  • More power, at least on premium-trim versions, thanks to a 2.0-liter turbocharged four-cylinder making 252 horsepower, up from 197 on 2018 models. The new engine has "stop/start" capability, meaning it shuts off when the vehicle is stopped and automatically restarts when needed. That's a first for Buick in the United States.
  • The new 2.0-liter turbo engine will be offered only with all-wheel drive and GM's new nine-speed automatic transmission. Envisions so equipped will accelerate from 0 to 60 miles per hour about half a second more quickly than their 2018 equivalents, GM said.
  • A new brake booster reduces braking effort and should help address the "mushy" complaints.
  • The heated seats heat more quickly.
  • The rear vision camera is improved.
  • A new touchscreen "infotainment" system offers Apple CarPlay and Android Auto and comes with an improved microphone for better voice recognition. 
  • New LED headlights improve visibility; new LED taillights freshen the look.

There's one more big change, and it's an interesting one: GM lowered the 2019 Envision's starting price by $1,005, to $32,990. Company officials said the pricing change is part of a larger strategy to position the Envision as a next-step-up model for owners of the small Encore SUV.

That's important, because the Encore is far and away Buick's best seller in the U.S., and it's also a model that brings a lot of new buyers to GM for the first time.

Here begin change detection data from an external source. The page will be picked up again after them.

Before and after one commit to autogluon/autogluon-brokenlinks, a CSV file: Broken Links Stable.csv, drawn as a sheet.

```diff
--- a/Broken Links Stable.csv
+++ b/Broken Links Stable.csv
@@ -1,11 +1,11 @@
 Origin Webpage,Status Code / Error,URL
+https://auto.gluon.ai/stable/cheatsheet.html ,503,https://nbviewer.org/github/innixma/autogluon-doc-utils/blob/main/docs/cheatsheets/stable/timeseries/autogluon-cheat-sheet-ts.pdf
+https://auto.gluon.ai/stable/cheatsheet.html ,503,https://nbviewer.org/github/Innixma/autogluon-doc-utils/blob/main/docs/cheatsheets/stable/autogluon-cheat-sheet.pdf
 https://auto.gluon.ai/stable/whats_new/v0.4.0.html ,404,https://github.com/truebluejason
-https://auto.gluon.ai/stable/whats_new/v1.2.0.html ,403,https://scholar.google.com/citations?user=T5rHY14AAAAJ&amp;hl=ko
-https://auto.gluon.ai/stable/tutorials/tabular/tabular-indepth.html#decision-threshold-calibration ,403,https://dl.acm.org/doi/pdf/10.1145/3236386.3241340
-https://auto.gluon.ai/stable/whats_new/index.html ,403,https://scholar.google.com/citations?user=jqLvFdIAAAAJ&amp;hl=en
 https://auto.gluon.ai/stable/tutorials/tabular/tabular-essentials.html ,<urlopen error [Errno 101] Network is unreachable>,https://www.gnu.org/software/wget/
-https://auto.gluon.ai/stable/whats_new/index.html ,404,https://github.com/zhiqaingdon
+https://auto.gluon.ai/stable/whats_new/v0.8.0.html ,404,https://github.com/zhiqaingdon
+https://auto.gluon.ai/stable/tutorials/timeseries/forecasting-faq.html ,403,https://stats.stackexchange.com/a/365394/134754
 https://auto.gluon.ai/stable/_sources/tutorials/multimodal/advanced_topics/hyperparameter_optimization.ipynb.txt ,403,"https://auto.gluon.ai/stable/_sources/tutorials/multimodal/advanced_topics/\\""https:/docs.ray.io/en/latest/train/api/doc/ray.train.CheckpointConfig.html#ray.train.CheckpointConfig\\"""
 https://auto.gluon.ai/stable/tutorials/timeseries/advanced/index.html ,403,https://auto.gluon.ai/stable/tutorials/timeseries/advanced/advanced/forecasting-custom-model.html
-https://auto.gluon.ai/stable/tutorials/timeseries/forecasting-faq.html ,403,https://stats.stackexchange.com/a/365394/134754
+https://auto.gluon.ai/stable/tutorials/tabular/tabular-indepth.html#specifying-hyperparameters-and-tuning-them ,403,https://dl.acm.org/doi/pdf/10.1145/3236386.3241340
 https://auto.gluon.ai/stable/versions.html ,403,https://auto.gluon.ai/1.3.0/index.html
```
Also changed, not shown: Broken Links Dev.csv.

About 60% of Encore customers come from non-GM vehicles, according to the company's data. Right now, roughly half of Encore owners say they are likely to buy another Buick SUV. The changes to the Envision are clearly part of GM's effort to boost that number. 

What about the made-in-China thing?

The Envision was the first GM vehicle to be imported to the United States from China, something that caused a stir when the car was first announced. But it seems like a non-issue now: The build quality of the Chinese-made Envisions has been high, and reliability has been in line with other GM products.

Your humble Fool hasn't seen any evidence showing that the Envision's made-in-China origins are holding back buyers, and I've been watching for it. 

A silver 2019 Buick Envision SUV viewed from a rear three-quarter angle, showing the revamped taillights.

Another view of the revamped-for-2019 Buick Envision. Image source: General Motors.

Why it's important: Crossovers are powering GM's profits now

GM executives credited the company's revamped crossover lineup with a big role in generating its all-time-record earnings per share in 2017. In January, CFO Chuck Stevens said he expected the crossovers to power further profit gains in 2018:

In total, we expect crossover volumes to be up about 70,000 units in '18 versus '17, generating roughly $0.5 billion of incremental profit in that one segment alone. 

During GM's fourth-quarter earnings call, he elaborated on that point, saying that the new crossovers should help GM sustain strong margins in North America 2018 even if the U.S. new-car market starts to slip from its cyclical peak:

In North America, we expect to sustain an EBIT-adjusted margin of 10% plus primarily due to continued strength of the U.S. industry, favorable mix due to a full year of new crossovers, the launch of our all-new full-size trucks and a continued focus on overall cost savings. 

A note that "EBIT-adjusted" is GM's non-GAAP expression of earnings before interest and tax. It's essentially operating income minus one-time items, and with some other small adjustments to account for the way interest is tracked in GM's corporate structure. It's the metric that GM management uses to assess the ongoing performance of the company.

Simply put, GM is in a happy situation: It has a full line of mostly well-regarded crossovers at a moment when demand for crossovers is surging in both China and the United States.

GM's changes to the Envision for 2019 are refinements aimed at keeping more of its newest customers around -- and at broadening the appeal of a model that hasn't quite lived up to its potential.

John Rosevear owns shares of Apple and General Motors. The Motley Fool owns shares of and recommends Apple. The Motley Fool has the following options: long January 2020 $150 calls on Apple and short January 2020 $155 calls on Apple. The Motley Fool has a disclosure policy.